▸ Input
☆ ☆ ☆ ☆ ☆ ☆ ☆
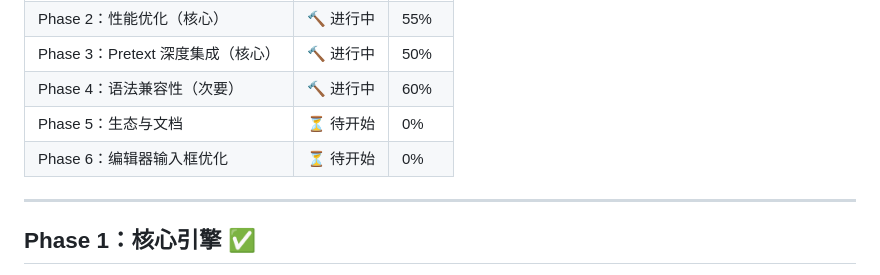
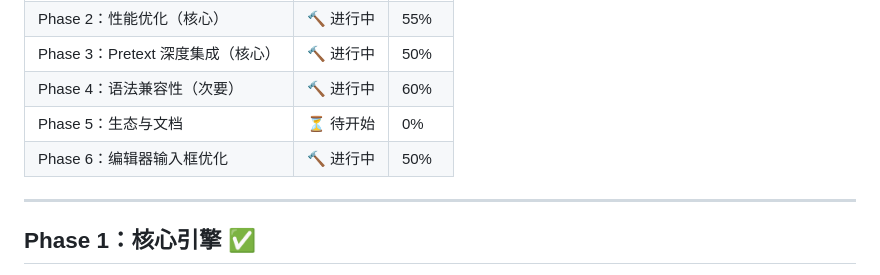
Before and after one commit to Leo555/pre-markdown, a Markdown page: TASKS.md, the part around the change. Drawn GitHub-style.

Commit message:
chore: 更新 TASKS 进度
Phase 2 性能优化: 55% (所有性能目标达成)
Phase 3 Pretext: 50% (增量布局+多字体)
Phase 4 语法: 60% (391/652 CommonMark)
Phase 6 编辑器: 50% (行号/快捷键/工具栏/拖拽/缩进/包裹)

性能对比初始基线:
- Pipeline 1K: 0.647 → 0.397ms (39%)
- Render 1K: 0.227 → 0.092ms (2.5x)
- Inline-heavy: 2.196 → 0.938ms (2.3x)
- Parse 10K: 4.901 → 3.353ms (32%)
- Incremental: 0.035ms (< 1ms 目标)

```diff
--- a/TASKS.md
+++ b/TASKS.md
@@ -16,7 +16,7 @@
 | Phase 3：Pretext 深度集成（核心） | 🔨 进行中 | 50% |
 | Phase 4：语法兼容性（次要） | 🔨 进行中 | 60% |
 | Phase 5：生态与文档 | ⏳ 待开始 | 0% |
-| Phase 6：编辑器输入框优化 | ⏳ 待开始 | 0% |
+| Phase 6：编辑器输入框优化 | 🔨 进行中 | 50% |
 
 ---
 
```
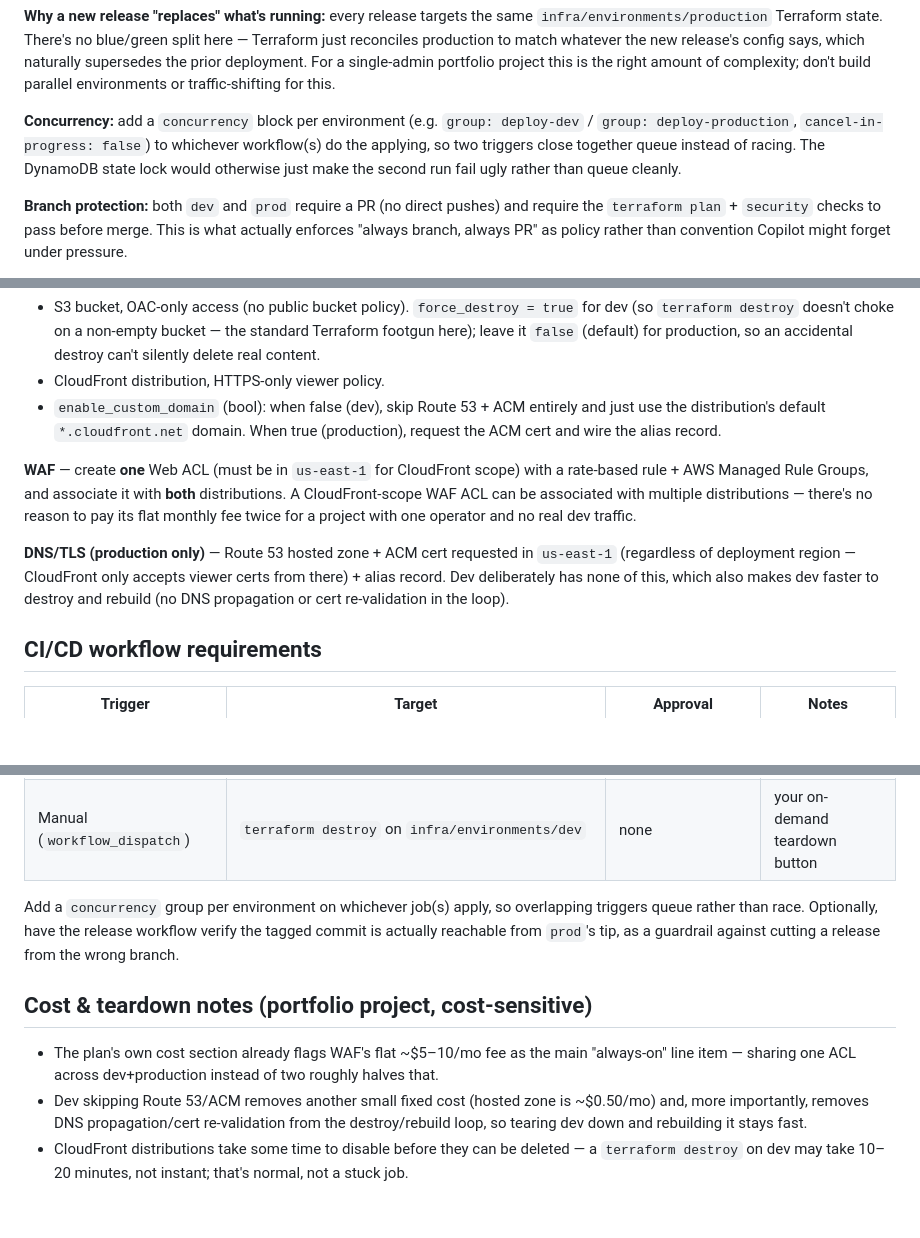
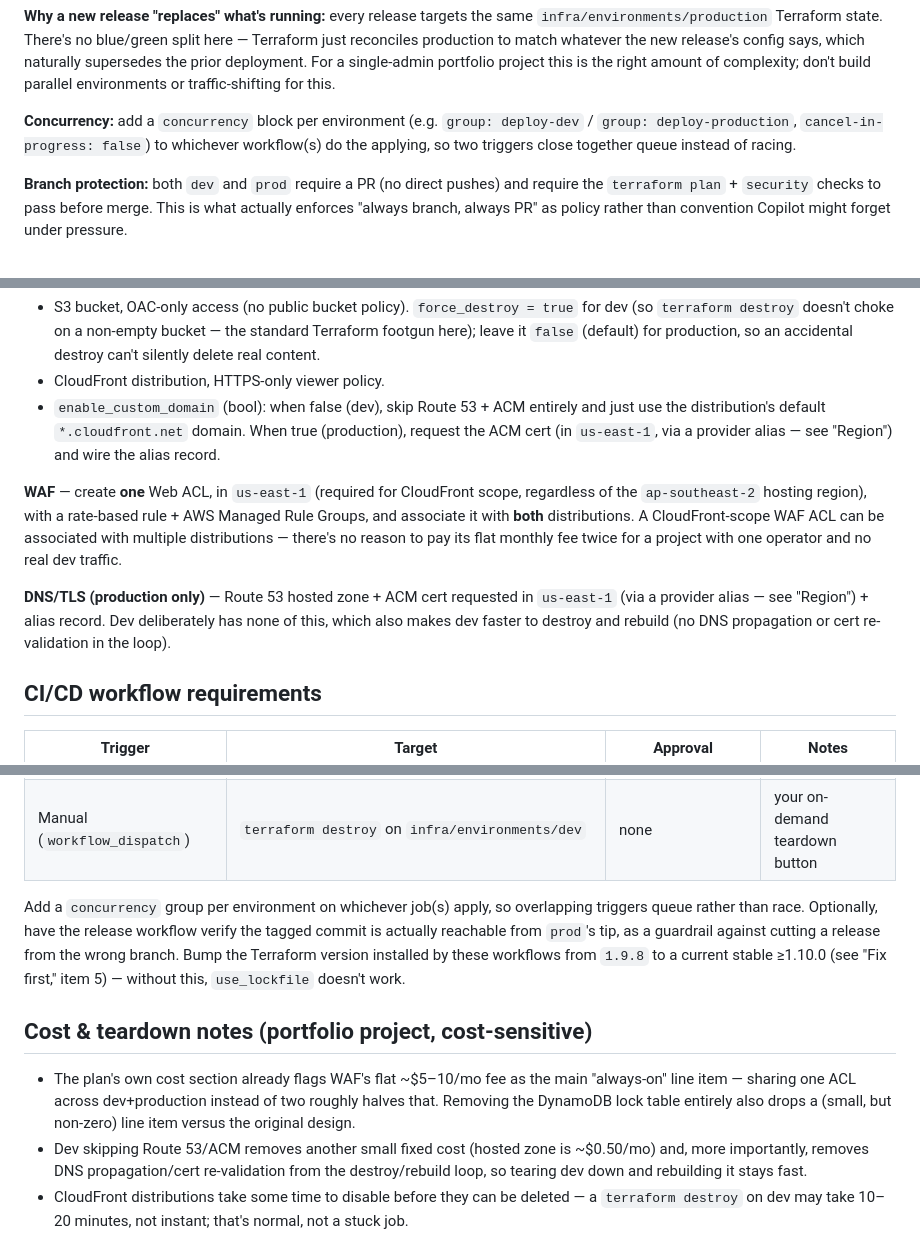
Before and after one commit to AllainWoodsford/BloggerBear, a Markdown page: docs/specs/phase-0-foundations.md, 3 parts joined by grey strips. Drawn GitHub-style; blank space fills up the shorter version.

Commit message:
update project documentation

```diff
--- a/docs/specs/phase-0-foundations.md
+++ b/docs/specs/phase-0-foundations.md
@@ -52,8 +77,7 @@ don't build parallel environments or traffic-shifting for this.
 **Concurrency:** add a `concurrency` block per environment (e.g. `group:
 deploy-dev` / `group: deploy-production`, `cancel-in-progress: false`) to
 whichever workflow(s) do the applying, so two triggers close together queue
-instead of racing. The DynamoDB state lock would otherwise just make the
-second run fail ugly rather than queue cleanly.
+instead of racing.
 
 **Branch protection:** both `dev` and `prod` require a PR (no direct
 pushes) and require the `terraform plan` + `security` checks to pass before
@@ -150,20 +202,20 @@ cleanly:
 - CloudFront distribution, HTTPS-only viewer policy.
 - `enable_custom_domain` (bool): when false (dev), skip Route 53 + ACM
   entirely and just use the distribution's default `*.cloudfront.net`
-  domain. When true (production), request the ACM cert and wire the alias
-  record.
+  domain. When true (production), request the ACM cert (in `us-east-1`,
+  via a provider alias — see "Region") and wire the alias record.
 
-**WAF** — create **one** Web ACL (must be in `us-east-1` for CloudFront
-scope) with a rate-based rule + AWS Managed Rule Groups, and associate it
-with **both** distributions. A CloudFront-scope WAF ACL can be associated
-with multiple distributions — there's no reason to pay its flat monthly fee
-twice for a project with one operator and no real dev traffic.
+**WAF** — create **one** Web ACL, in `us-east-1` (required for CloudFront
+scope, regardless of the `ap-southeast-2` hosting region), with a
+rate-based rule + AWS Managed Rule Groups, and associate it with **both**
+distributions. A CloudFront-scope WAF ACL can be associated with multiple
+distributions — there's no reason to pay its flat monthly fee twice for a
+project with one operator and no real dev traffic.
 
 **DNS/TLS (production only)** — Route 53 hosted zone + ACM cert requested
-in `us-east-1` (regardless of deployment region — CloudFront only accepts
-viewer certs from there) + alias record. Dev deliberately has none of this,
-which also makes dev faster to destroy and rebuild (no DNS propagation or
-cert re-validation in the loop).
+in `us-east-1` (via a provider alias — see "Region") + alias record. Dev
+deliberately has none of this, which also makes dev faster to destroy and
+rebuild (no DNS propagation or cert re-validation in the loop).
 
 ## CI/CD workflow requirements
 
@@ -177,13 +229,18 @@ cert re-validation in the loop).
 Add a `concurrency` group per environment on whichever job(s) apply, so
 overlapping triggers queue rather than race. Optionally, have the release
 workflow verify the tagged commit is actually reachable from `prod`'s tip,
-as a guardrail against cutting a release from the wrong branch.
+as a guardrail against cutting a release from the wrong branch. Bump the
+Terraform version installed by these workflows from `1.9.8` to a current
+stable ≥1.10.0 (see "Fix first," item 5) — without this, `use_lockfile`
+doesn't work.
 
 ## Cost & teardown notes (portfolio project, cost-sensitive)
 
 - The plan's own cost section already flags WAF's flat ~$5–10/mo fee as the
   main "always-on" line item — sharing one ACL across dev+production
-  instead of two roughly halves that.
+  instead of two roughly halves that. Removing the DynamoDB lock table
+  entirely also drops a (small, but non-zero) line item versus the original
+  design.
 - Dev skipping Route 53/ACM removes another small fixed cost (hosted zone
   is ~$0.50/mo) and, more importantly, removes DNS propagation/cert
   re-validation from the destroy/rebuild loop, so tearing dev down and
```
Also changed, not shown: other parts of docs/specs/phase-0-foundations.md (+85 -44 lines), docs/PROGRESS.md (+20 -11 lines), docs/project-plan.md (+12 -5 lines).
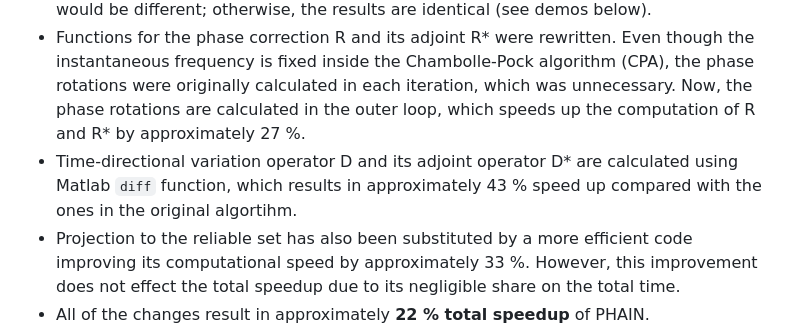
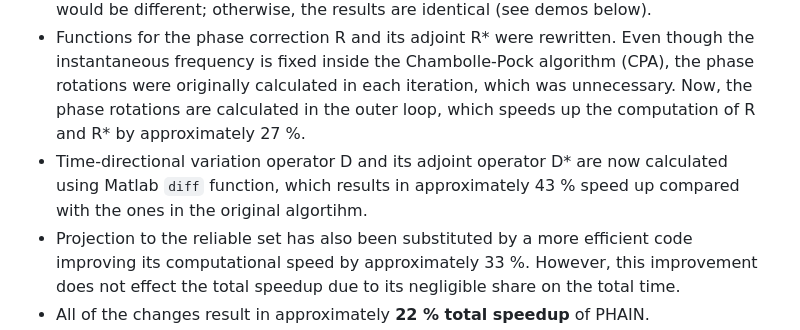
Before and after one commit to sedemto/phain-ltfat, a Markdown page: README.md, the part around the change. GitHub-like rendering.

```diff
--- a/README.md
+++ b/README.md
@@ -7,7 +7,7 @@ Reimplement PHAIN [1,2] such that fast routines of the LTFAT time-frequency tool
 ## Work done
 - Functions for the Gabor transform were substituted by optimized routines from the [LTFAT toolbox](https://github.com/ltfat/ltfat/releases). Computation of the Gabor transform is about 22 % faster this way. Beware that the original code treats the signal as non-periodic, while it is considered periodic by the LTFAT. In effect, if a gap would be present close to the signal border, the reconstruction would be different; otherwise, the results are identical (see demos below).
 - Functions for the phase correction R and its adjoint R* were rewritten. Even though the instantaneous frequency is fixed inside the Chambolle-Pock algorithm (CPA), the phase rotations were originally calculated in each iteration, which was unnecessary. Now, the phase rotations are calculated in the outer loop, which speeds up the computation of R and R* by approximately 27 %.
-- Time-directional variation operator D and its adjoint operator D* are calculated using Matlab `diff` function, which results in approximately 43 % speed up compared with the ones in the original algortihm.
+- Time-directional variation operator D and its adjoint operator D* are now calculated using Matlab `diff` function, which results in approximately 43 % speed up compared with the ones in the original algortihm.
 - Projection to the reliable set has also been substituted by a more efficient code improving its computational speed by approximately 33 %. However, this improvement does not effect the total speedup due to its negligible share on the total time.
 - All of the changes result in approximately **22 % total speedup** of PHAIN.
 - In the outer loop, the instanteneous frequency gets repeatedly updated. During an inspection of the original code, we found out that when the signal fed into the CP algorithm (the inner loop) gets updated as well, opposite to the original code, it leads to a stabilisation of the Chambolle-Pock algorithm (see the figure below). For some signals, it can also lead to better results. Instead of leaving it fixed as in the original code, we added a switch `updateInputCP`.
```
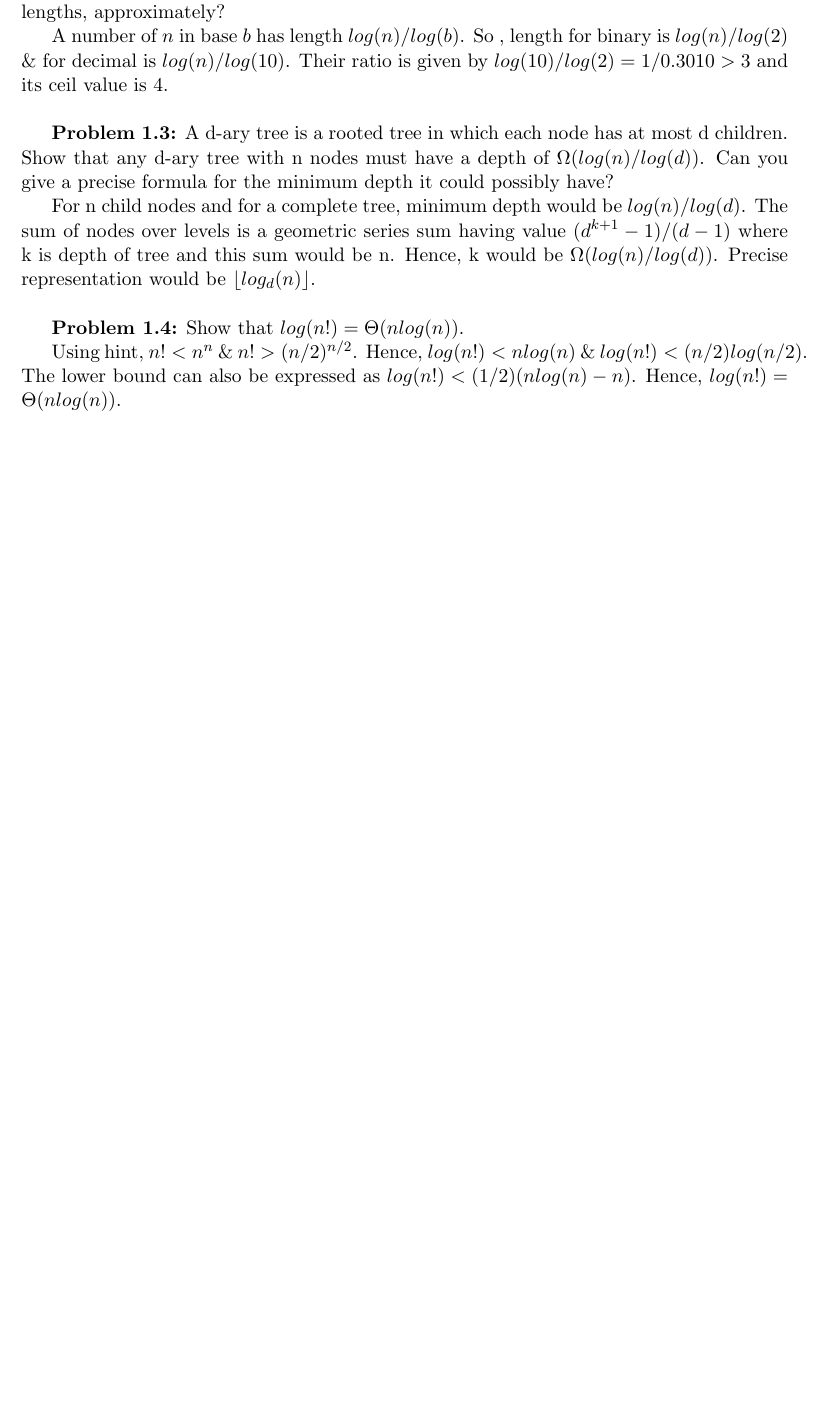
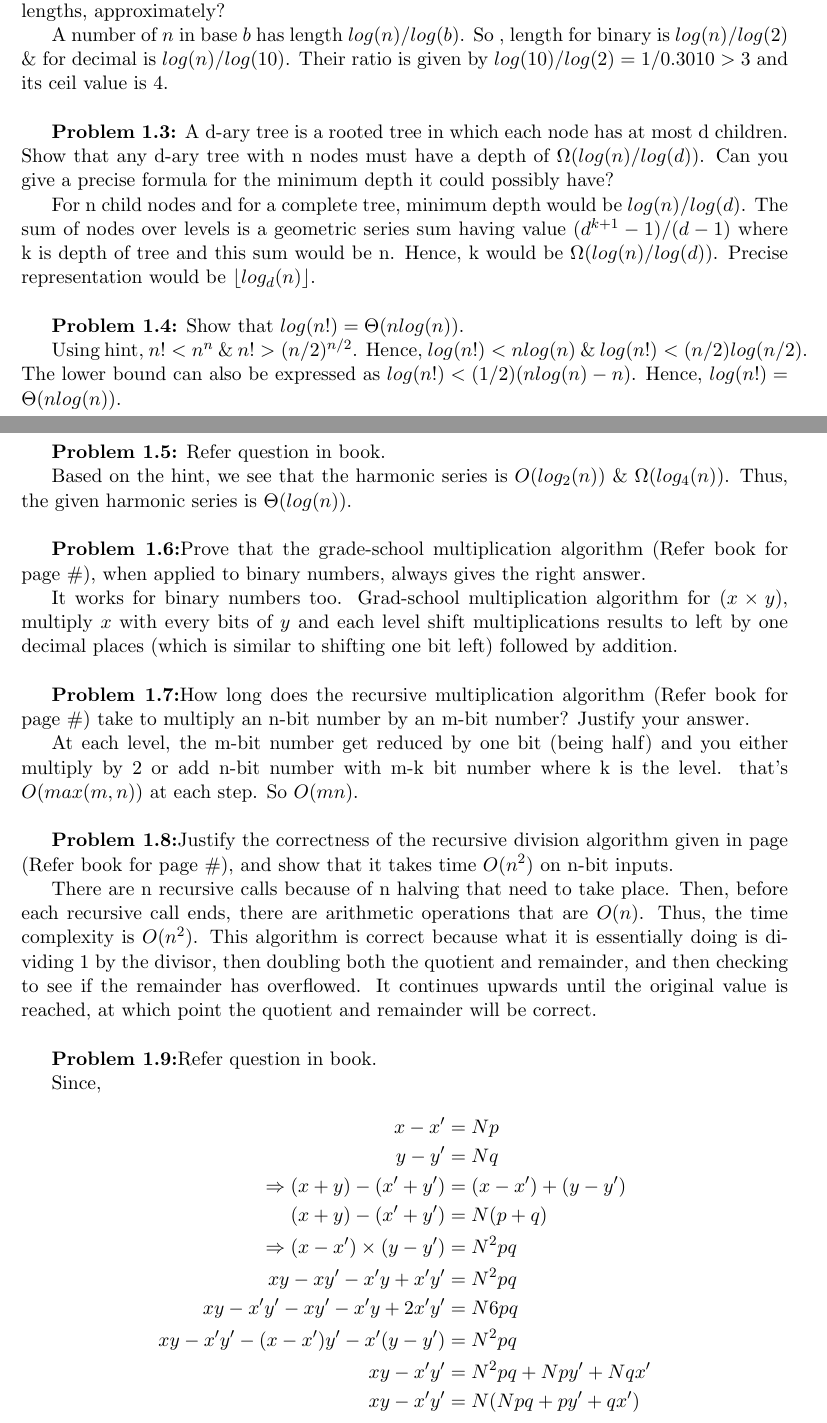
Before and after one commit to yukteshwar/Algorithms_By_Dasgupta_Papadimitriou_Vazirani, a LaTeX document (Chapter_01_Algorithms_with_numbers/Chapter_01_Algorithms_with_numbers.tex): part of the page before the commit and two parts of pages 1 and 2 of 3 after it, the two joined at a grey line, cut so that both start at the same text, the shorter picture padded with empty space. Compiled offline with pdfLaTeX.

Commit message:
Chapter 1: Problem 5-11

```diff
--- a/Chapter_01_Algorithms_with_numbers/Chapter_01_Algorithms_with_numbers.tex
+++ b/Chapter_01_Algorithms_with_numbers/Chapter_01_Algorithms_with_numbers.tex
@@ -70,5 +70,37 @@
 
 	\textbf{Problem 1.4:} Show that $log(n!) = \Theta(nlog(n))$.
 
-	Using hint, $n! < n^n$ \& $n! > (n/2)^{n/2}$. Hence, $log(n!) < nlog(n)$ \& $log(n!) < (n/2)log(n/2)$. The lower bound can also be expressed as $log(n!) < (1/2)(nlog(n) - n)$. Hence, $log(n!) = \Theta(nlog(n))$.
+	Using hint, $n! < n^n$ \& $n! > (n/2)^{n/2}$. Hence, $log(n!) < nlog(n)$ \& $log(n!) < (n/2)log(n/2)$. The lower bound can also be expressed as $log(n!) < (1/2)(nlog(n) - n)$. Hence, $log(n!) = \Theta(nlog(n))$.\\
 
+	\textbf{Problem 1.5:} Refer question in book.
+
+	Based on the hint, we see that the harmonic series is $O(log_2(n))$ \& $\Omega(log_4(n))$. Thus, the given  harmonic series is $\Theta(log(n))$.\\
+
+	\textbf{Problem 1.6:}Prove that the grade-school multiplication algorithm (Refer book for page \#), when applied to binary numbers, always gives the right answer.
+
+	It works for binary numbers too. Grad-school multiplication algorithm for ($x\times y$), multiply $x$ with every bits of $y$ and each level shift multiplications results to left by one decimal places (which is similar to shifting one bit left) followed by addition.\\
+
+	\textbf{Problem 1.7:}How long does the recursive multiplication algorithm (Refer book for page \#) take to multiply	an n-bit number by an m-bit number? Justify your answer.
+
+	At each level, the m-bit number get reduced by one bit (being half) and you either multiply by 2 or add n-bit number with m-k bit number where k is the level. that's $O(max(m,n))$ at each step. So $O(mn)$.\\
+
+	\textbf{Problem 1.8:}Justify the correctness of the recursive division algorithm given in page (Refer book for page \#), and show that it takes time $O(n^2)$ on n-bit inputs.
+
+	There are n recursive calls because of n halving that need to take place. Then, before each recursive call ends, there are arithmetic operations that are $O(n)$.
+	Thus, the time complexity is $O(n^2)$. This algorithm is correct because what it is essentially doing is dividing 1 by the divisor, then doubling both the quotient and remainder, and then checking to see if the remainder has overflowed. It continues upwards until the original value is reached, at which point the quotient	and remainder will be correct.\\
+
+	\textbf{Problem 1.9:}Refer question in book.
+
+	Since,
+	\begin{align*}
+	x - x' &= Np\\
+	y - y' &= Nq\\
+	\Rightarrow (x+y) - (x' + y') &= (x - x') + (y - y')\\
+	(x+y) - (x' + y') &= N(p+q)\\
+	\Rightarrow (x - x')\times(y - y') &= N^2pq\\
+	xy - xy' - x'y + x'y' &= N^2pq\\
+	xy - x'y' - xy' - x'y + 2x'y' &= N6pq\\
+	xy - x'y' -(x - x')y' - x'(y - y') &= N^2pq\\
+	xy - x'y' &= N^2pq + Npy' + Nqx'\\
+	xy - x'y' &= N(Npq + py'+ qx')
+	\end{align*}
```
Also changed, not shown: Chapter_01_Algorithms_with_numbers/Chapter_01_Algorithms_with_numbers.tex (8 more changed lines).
☆ ☆ ☆ ☆ ☆ ☆ ☆
▸ What needs to be done
Every line of the data above that includes "TASKS" should be listed.

▸ Solved problem
Before and after one commit to Leo555/pre-markdown, a Markdown page: TASKS.md, the part around the change. Drawn GitHub-style.
chore: 更新 TASKS 进度
--- a/TASKS.md
+++ b/TASKS.md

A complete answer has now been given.